Write each entry out again verbatim, pictures excluded.

▶ _Difference listings_
= = =

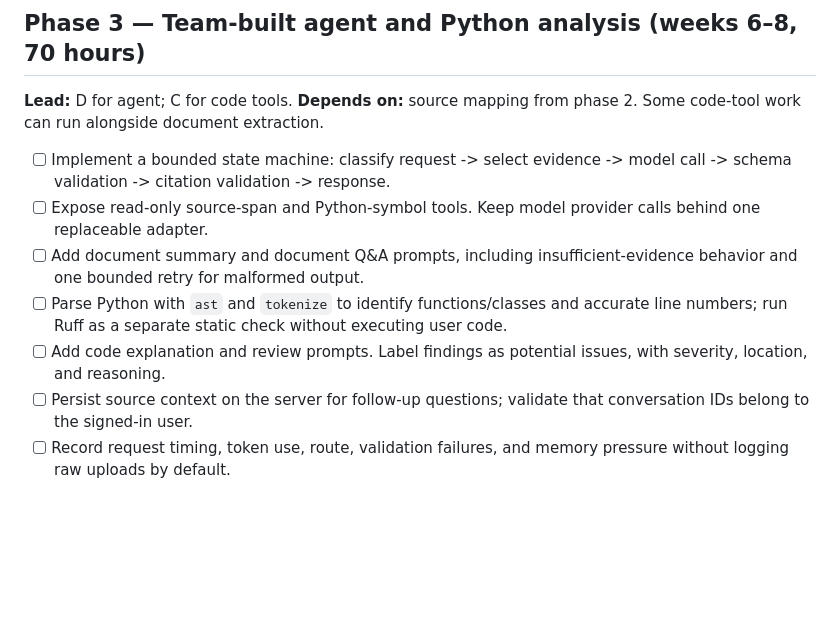
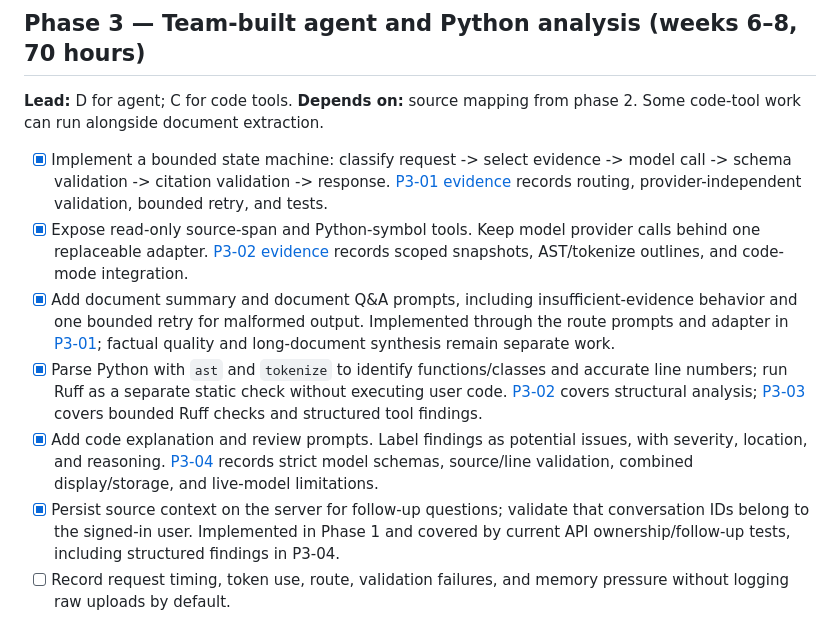
Before and after one commit to AgrataSharma001/AI-doc-summarize-and-code-analyser, a Markdown page: PHASE_WISE_DEVELOPMENT.md, the part around the change. Rendered like a GitHub page; blank space fills up the shorter version.

```diff
--- a/PHASE_WISE_DEVELOPMENT.md
+++ b/PHASE_WISE_DEVELOPMENT.md
@@ -44,12 +44,12 @@ This is the execution checklist for the [project plan](PROJECT_PLAN.md). It assu
 
 **Lead:** D for agent; C for code tools. **Depends on:** source mapping from phase 2. Some code-tool work can run alongside document extraction.
 
-- [ ] Implement a bounded state machine: classify request -> select evidence -> model call -> schema validation -> citation validation -> response.
-- [ ] Expose read-only source-span and Python-symbol tools. Keep model provider calls behind one replaceable adapter.
-- [ ] Add document summary and document Q&A prompts, including insufficient-evidence behavior and one bounded retry for malformed output.
-- [ ] Parse Python with `ast` and `tokenize` to identify functions/classes and accurate line numbers; run Ruff as a separate static check without executing user code.
-- [ ] Add code explanation and review prompts. Label findings as potential issues, with severity, location, and reasoning.
-- [ ] Persist source context on the server for follow-up questions; validate that conversation IDs belong to the signed-in user.
+- [x] Implement a bounded state machine: classify request -> select evidence -> model call -> schema validation -> citation validation -> response. [P3-01 evidence](docs/phase3/AGENT_WORKFLOW.md) records routing, provider-independent validation, bounded retry, and tests.
+- [x] Expose read-only source-span and Python-symbol tools. Keep model provider calls behind one replaceable adapter. [P3-02 evidence](docs/phase3/PYTHON_TOOLS.md) records scoped snapshots, AST/tokenize outlines, and code-mode integration.
+- [x] Add document summary and document Q&A prompts, including insufficient-evidence behavior and one bounded retry for malformed output. Implemented through the route prompts and adapter in [P3-01](docs/phase3/AGENT_WORKFLOW.md); factual quality and long-document synthesis remain separate work.
+- [x] Parse Python with `ast` and `tokenize` to identify functions/classes and accurate line numbers; run Ruff as a separate static check without executing user code. [P3-02](docs/phase3/PYTHON_TOOLS.md) covers structural analysis; [P3-03](docs/phase3/RUFF_CHECKS.md) covers bounded Ruff checks and structured tool findings.
+- [x] Add code explanation and review prompts. Label findings as potential issues, with severity, location, and reasoning. [P3-04](docs/phase3/MODEL_FINDINGS.md) records strict model schemas, source/line validation, combined display/storage, and live-model limitations.
+- [x] Persist source context on the server for follow-up questions; validate that conversation IDs belong to the signed-in user. Implemented in Phase 1 and covered by current API ownership/follow-up tests, including structured findings in P3-04.
 - [ ] Record request timing, token use, route, validation failures, and memory pressure without logging raw uploads by default.
 
 **Exit:** Document and Python workflows return structured, source-grounded results. The agent cannot run shell commands, write files, browse externally, or execute uploads.
```
Also changed, not shown: README.md (+4 -2 lines).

= = =

▶ _RESULT_
Before and after one commit to AgrataSharma001/AI-doc-summarize-and-code-analyser, a Markdown page: PHASE_WISE_DEVELOPMENT.md, the part around the change. Rendered like a GitHub page; blank space fills up the shorter version.

```diff
--- a/PHASE_WISE_DEVELOPMENT.md
+++ b/PHASE_WISE_DEVELOPMENT.md
@@ -44,12 +44,12 @@ This is the execution checklist for the [project plan](PROJECT_PLAN.md). It assu
 
 **Lead:** D for agent; C for code tools. **Depends on:** source mapping from phase 2. Some code-tool work can run alongside document extraction.
 
-- [ ] Implement a bounded state machine: classify request -> select evidence -> model call -> schema validation -> citation validation -> response.
-- [ ] Expose read-only source-span and Python-symbol tools. Keep model provider calls behind one replaceable adapter.
-- [ ] Add document summary and document Q&A prompts, including insufficient-evidence behavior and one bounded retry for malformed output.
-- [ ] Parse Python with `ast` and `tokenize` to identify functions/classes and accurate line numbers; run Ruff as a separate static check without executing user code.
-- [ ] Add code explanation and review prompts. Label findings as potential issues, with severity, location, and reasoning.
-- [ ] Persist source context on the server for follow-up questions; validate that conversation IDs belong to the signed-in user.
+- [x] Implement a bounded state machine: classify request -> select evidence -> model call -> schema validation -> citation validation -> response. [P3-01 evidence](docs/phase3/AGENT_WORKFLOW.md) records routing, provider-independent validation, bounded retry, and tests.
+- [x] Expose read-only source-span and Python-symbol tools. Keep model provider calls behind one replaceable adapter. [P3-02 evidence](docs/phase3/PYTHON_TOOLS.md) records scoped snapshots, AST/tokenize outlines, and code-mode integration.
+- [x] Add document summary and document Q&A prompts, including insufficient-evidence behavior and one bounded retry for malformed output. Implemented through the route prompts and adapter in [P3-01](docs/phase3/AGENT_WORKFLOW.md); factual quality and long-document synthesis remain separate work.
+- [x] Parse Python with `ast` and `tokenize` to identify functions/classes and accurate line numbers; run Ruff as a separate static check without executing user code. [P3-02](docs/phase3/PYTHON_TOOLS.md) covers structural analysis; [P3-03](docs/phase3/RUFF_CHECKS.md) covers bounded Ruff checks and structured tool findings.
+- [x] Add code explanation and review prompts. Label findings as potential issues, with severity, location, and reasoning. [P3-04](docs/phase3/MODEL_FINDINGS.md) records strict model schemas, source/line validation, combined display/storage, and live-model limitations.
+- [x] Persist source context on the server for follow-up questions; validate that conversation IDs belong to the signed-in user. Implemented in Phase 1 and covered by current API ownership/follow-up tests, including structured findings in P3-04.
 - [ ] Record request timing, token use, route, validation failures, and memory pressure without logging raw uploads by default.
 
 **Exit:** Document and Python workflows return structured, source-grounded results. The agent cannot run shell commands, write files, browse externally, or execute uploads.
```
Also changed, not shown: README.md (+4 -2 lines).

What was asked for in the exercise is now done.